A different level of capital is required.

There the conservative nature of the Canadian investor class is a material challenge.

So, frankly, is the absence of large home-grown players in many sectors.

When you reach a certain point as a manufacturer, or a software developer etc etc.......

There are very few, if any Canadian-owned/based players above you.

So if you need additional capital, and/or the founders are simply content to exit.............to whom do you go? The obvious choice is the U.S. market where there will be, all other things being equal
9x the number of large players, all looking for an advantage over the other, and happy to place a bet on a smaller player in Canada, which they then absorb.

Changing this is complicated; and not fixable in every sector (a limit of relative population size).

That said, Sweden does a far better job of cultivating growing domestic corporate behemoths, and protecting them, all while offering a more robust welfare state.

But that is an active intervention of the Swedish State in many respects.

****

At any rate, we're digressing (at least partly my fault).

Perhaps we can get back to zoning? LOL
 

Northern Light

Superstar
Member Bio
Joined
May 20, 2007
Messages
19,585
Reaction score
45,846
And back to Zoning............with Vancouver making a move:


6 storey, purpose-built-rentals to be as-of-right on (many) major roads.

From the article:

1640167065609.png


* of note, this doesn't apply evenly across the City.........

1640167220972.png


The plan (according to staff) will likely facilitate development of 4,700 units over the next decade.

While Vancouver certainly needs more.......(and more is probably coming, notably with massive upzoning along the Broadway corridor where the Skytrain extension is going)....it still strikes as an important
incremental step.
 

Northern Light

Superstar
Member Bio
Joined
May 20, 2007
Messages
19,585
Reaction score
45,846
Article from The Star on on L.A.'s small-lot policy and how it might be used to intensify yellowbelt areas.

Currently paywalled


From said article:

The Blackbirds, a project designed by L.A. firm Bestor Architecture for developer LocalConstruct, is a residential community in Echo Park in central L.A.

It was built around 2011 on five lots totalling 0.82 acres that were combined. (Some of the lots were empty, there were a couple dilapidated homes on some lots and one lot had a small single-family home from the 1920s.)

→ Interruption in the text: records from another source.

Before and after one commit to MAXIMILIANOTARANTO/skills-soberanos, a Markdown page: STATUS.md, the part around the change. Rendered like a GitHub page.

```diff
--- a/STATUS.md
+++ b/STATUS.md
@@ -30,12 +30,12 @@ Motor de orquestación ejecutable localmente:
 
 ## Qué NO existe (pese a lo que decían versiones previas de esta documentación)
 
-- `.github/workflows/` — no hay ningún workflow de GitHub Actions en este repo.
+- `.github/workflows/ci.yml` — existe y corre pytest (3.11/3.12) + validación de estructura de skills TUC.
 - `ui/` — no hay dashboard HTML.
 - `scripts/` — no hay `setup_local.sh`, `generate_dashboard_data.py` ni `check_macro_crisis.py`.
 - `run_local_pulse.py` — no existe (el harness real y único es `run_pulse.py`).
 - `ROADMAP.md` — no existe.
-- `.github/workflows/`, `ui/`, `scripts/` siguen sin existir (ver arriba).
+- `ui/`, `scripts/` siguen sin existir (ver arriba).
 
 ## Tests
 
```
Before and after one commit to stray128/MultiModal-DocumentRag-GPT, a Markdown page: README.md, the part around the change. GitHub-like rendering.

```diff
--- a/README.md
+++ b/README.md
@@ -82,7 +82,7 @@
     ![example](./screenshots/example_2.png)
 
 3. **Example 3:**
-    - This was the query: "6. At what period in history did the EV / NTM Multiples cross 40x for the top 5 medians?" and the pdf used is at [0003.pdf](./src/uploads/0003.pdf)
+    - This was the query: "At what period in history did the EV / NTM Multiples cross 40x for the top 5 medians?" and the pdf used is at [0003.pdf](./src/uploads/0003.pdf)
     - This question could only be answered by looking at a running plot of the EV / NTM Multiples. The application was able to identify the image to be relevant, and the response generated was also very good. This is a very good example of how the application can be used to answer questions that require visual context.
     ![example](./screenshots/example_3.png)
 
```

To make room for the Blackbirds, the properties were divided to create lots for 18 houses — a mixture of duplexes and triplexes that from the exterior look like large single-family homes.
 

myself

New Member
Member Bio
Joined
Oct 29, 2021
Messages
62
Reaction score
251
Article from The Star on on L.A.'s small-lot policy and how it might be used to intensify yellowbelt areas.

Currently paywalled


From said article:
If anyone is interested in learning more about this project, I came across this recently.

 

Top